Session of 2015 - 2016 Regular Session


Posted: December 9, 2014 02:09 PM
From: Senator Stewart J. Greenleaf
To: All Senate members
Subject: Certification examinations for magisterial district judges
I am reintroducing Senate Bill 170 of last session, proposing an amendment to Pennsylvania's constitution, to require a person who is not a lawyer to pass the certification examination before filing nominating petitions to become a candidate for magisterial district judge.

The State constitution currently requires that a non-lawyer pass a certification examination "prior to assuming office" as a magisterial district judge. Because of this language, a person may file nominating petitions, run for office, and then, if elected, take the certification examination. The elected candidate assumes office only after passing the examination. This practice, however, creates situations where the candidate elected fails the examination, thereby producing a vacancy. The vacancy, in turn, leads to delays in the administration of justice. The proposed constitutional amendment ensures that a magisterial district judge candidate is certified and need only be elected in order to assume office.

The same certification requirement for a non-lawyer filing for a magisterial district judge candidacy was included in the Magisterial District Reform Act (Act 204 of 1976). In Flegal v. Dixon, 372 A.2d 406 (Pa. 1977), however, the Pennsylvania Supreme Court declared the requirement unconstitutional. The court stated that the act's imposition of the more stringent requirement (that the examination must be passed before filing a nominating petition) was not mandated by the constitution.
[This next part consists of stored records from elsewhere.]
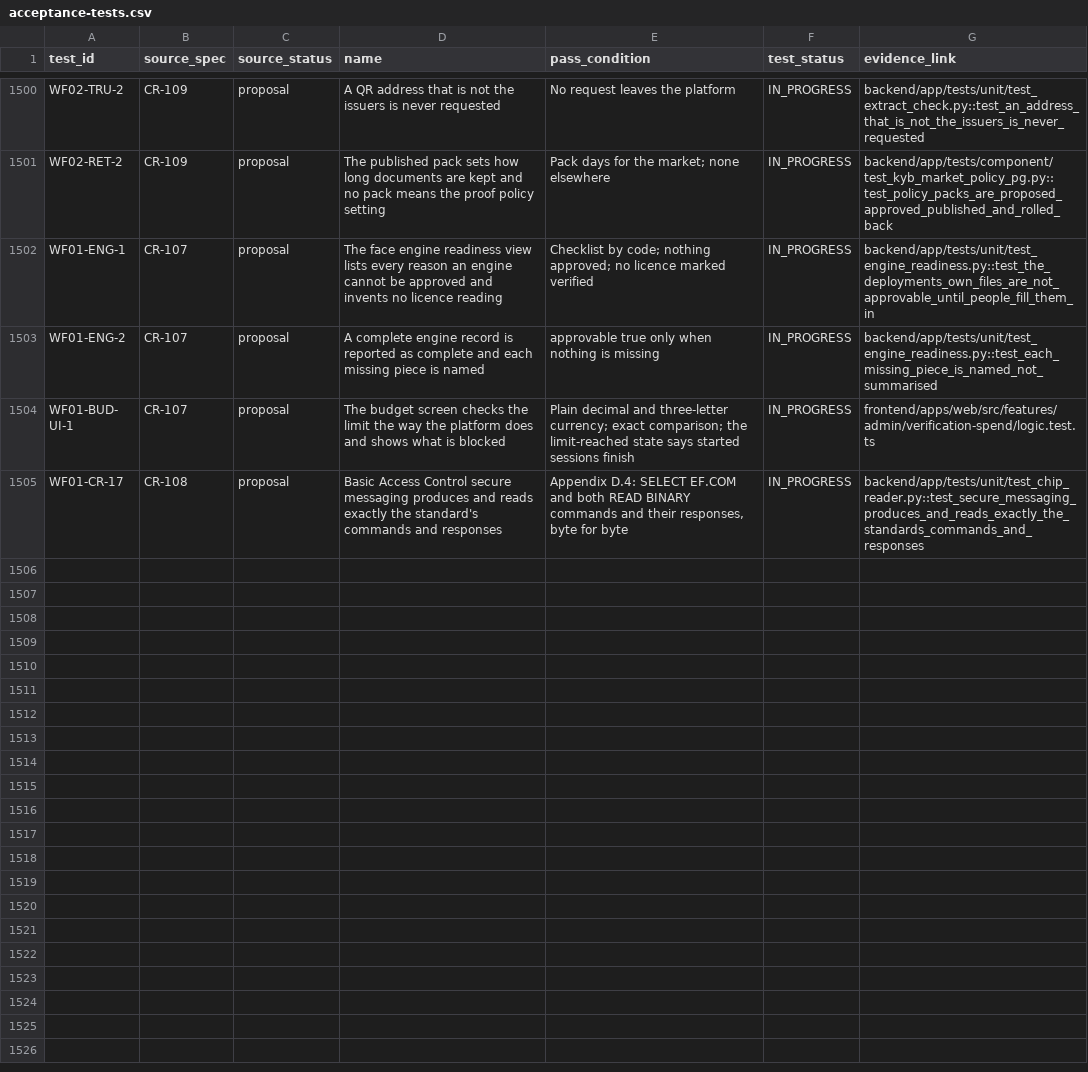
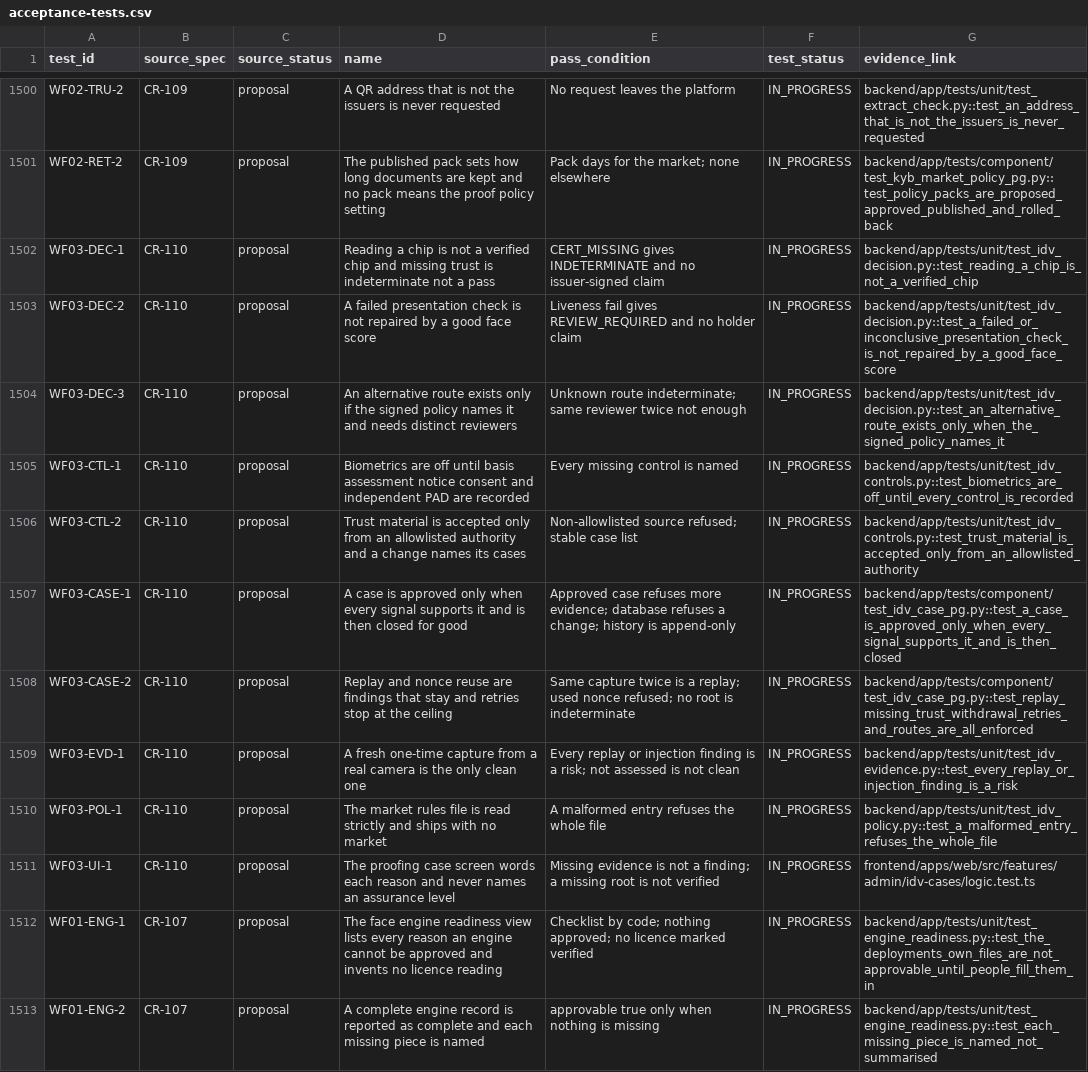
Before and after one commit to ZoikoGroup/zoiko-id-platform-new, a CSV file: docs/traceability/acceptance-tests.csv, drawn as a sheet; only a part is shown, gaps mark what is left out; the shorter side is filled out with more unchanged rows.

```diff
--- a/docs/traceability/acceptance-tests.csv
+++ b/docs/traceability/acceptance-tests.csv
@@ -1501,2 +1501,12 @@ WF02-TRU-2,CR-109,proposal,A QR address that is not the issuers is never request
 WF02-RET-2,CR-109,proposal,The published pack sets how long documents are kept and no pack means the proof policy setting,Pack days for the market; none elsewhere,IN_PROGRESS,backend/app/tests/component/test_kyb_market_policy_pg.py::test_policy_packs_are_proposed_approved_published_and_rolled_back
+WF03-DEC-1,CR-110,proposal,Reading a chip is not a verified chip and missing trust is indeterminate not a pass,CERT_MISSING gives INDETERMINATE and no issuer-signed claim,IN_PROGRESS,backend/app/tests/unit/test_idv_decision.py::test_reading_a_chip_is_not_a_verified_chip
+WF03-DEC-2,CR-110,proposal,A failed presentation check is not repaired by a good face score,Liveness fail gives REVIEW_REQUIRED and no holder claim,IN_PROGRESS,backend/app/tests/unit/test_idv_decision.py::test_a_failed_or_inconclusive_presentation_check_is_not_repaired_by_a_good_face_score
+WF03-DEC-3,CR-110,proposal,An alternative route exists only if the signed policy names it and needs distinct reviewers,Unknown route indeterminate; same reviewer twice not enough,IN_PROGRESS,backend/app/tests/unit/test_idv_decision.py::test_an_alternative_route_exists_only_when_the_signed_policy_names_it
+WF03-CTL-1,CR-110,proposal,Biometrics are off until basis assessment notice consent and independent PAD are recorded,Every missing control is named,IN_PROGRESS,backend/app/tests/unit/test_idv_controls.py::test_biometrics_are_off_until_every_control_is_recorded
+WF03-CTL-2,CR-110,proposal,Trust material is accepted only from an allowlisted authority and a change names its cases,Non-allowlisted source refused; stable case list,IN_PROGRESS,backend/app/tests/unit/test_idv_controls.py::test_trust_material_is_accepted_only_from_an_allowlisted_authority
+WF03-CASE-1,CR-110,proposal,A case is approved only when every signal supports it and is then closed for good,Approved case refuses more evidence; database refuses a change; history is append-only,IN_PROGRESS,backend/app/tests/component/test_idv_case_pg.py::test_a_case_is_approved_only_when_every_signal_supports_it_and_is_then_closed
+WF03-CASE-2,CR-110,proposal,Replay and nonce reuse are findings that stay and retries stop at the ceiling,Same capture twice is a replay; used nonce refused; no root is indeterminate,IN_PROGRESS,backend/app/tests/component/test_idv_case_pg.py::test_replay_missing_trust_withdrawal_retries_and_routes_are_all_enforced
+WF03-EVD-1,CR-110,proposal,A fresh one-time capture from a real camera is the only clean one,Every replay or injection finding is a risk; not assessed is not clean,IN_PROGRESS,backend/app/tests/unit/test_idv_evidence.py::test_every_replay_or_injection_finding_is_a_risk
+WF03-POL-1,CR-110,proposal,The market rules file is read strictly and ships with no market,A malformed entry refuses the whole file,IN_PROGRESS,backend/app/tests/unit/test_idv_policy.py::test_a_malformed_entry_refuses_the_whole_file
+WF03-UI-1,CR-110,proposal,The proofing case screen words each reason and never names an assurance level,Missing evidence is not a finding; a missing root is not verified,IN_PROGRESS,frontend/apps/web/src/features/admin/idv-cases/logic.test.ts
 WF01-ENG-1,CR-107,proposal,The face engine readiness view lists every reason an engine cannot be approved and invents no licence reading,Checklist by code; nothing approved; no licence marked verified,IN_PROGRESS,backend/app/tests/unit/test_engine_readiness.py::test_the_deployments_own_files_are_not_approvable_until_people_fill_them_in
```
Also changed, not shown: 35 other files.
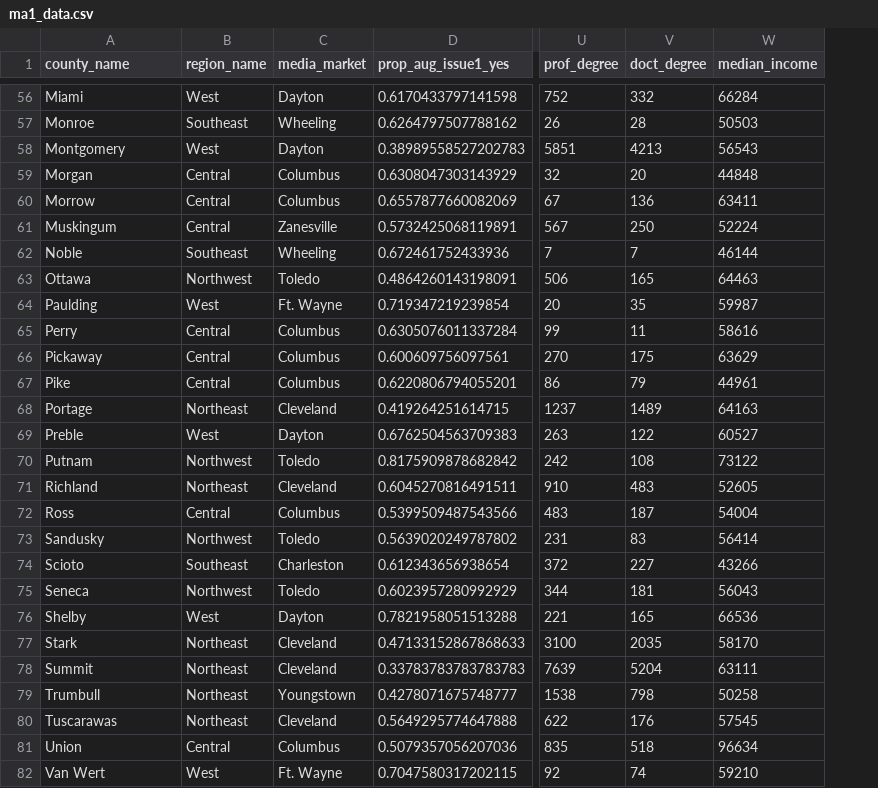
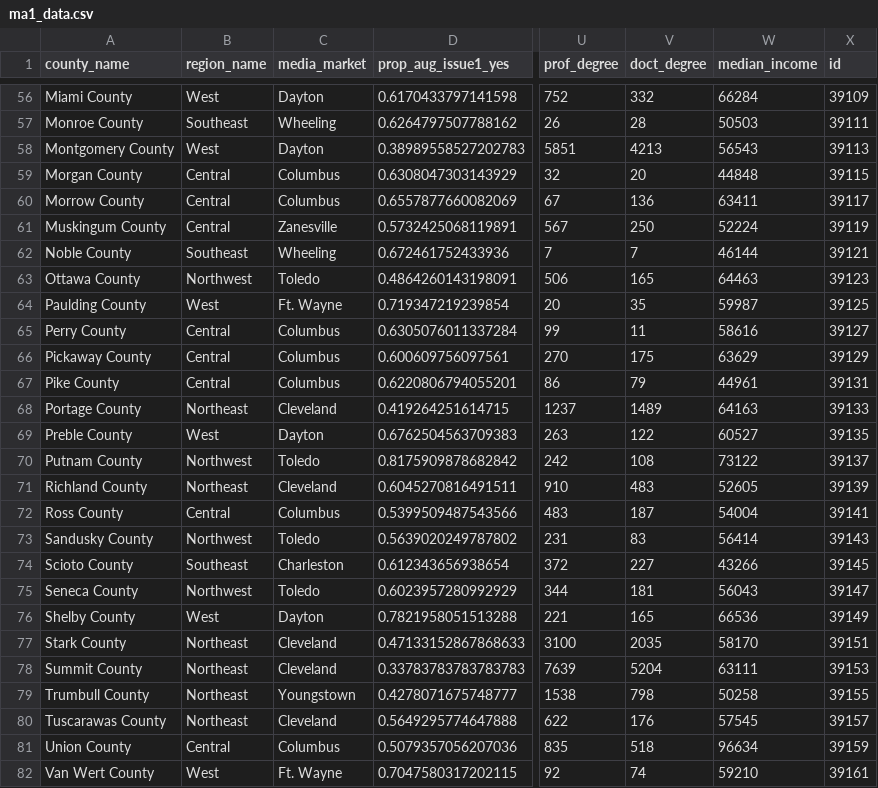
Before and after one commit to milesdwilliams15/Teaching, a CSV file: DPR 101/Data/ma1_data.csv, drawn as a sheet; only a part is shown, gaps mark what is left out; the diff covers the shown part only; the diff names each change by its address in the sheet, - before the commit and + after, or states it on an @@ line.

```diff
--- a/DPR 101/Data/ma1_data.csv
+++ b/DPR 101/Data/ma1_data.csv
+column X (id), rows 56-82: 39109 | 39111 | 39113 | 39115 | 39117 | 39119 | 39121 | 39123 | 39125 | 39127 | 39129 | 39131 | 39133 | 39135 | 39137 | 39139 | 39141 | 39143 | 39145 | 39147 | 39149 | 39151 | 39153 | 39155 | 39157 | 39159 | 39161
-A56 (county_name): Miami
+A56 (county_name): Miami County
-A57 (county_name): Monroe
+A57 (county_name): Monroe County
-A58 (county_name): Montgomery
+A58 (county_name): Montgomery County
-A59 (county_name): Morgan
+A59 (county_name): Morgan County
-A60 (county_name): Morrow
+A60 (county_name): Morrow County
-A61 (county_name): Muskingum
+A61 (county_name): Muskingum County
-A62 (county_name): Noble
+A62 (county_name): Noble County
-A63 (county_name): Ottawa
+A63 (county_name): Ottawa County
-A64 (county_name): Paulding
+A64 (county_name): Paulding County
-A65 (county_name): Perry
+A65 (county_name): Perry County
-A66 (county_name): Pickaway
+A66 (county_name): Pickaway County
-A67 (county_name): Pike
+A67 (county_name): Pike County
-A68 (county_name): Portage
+A68 (county_name): Portage County
-A69 (county_name): Preble
+A69 (county_name): Preble County
-A70 (county_name): Putnam
+A70 (county_name): Putnam County
-A71 (county_name): Richland
+A71 (county_name): Richland County
-A72 (county_name): Ross
+A72 (county_name): Ross County
-A73 (county_name): Sandusky
+A73 (county_name): Sandusky County
-A74 (county_name): Scioto
+A74 (county_name): Scioto County
-A75 (county_name): Seneca
+A75 (county_name): Seneca County
-A76 (county_name): Shelby
+A76 (county_name): Shelby County
-A77 (county_name): Stark
+A77 (county_name): Stark County
-A78 (county_name): Summit
+A78 (county_name): Summit County
-A79 (county_name): Trumbull
+A79 (county_name): Trumbull County
-A80 (county_name): Tuscarawas
+A80 (county_name): Tuscarawas County
-A81 (county_name): Union
+A81 (county_name): Union County
-A82 (county_name): Van Wert
+A82 (county_name): Van Wert County
```
Also changed, not shown: 63 edited cells elsewhere in this file, 1 other file.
Therefore, a constitutional amendment is required in order to impose the pre-filing certification requirement on magisterial district judge candidates.

The proposed constitutional amendment also applies to candidates for judge of the Philadelphia traffic court and to nominees to fill vacancies.

As a proposed constitutional amendment, this legislation must pass each house of the General Assembly in two separate sessions and then must be presented to the voters for adoption.

It should be noted that the state constitution still refers to magisterial district judges as “justices of the peace.” For many years the title “district justice” was used instead of “justice of the peace.” However, Act 207 of 2004 changed all statutory references from “district justice” to “magisterial district judge.”

The Special Court Judges' Association of Pennsylvania supports this legislation.

Introduced as SB521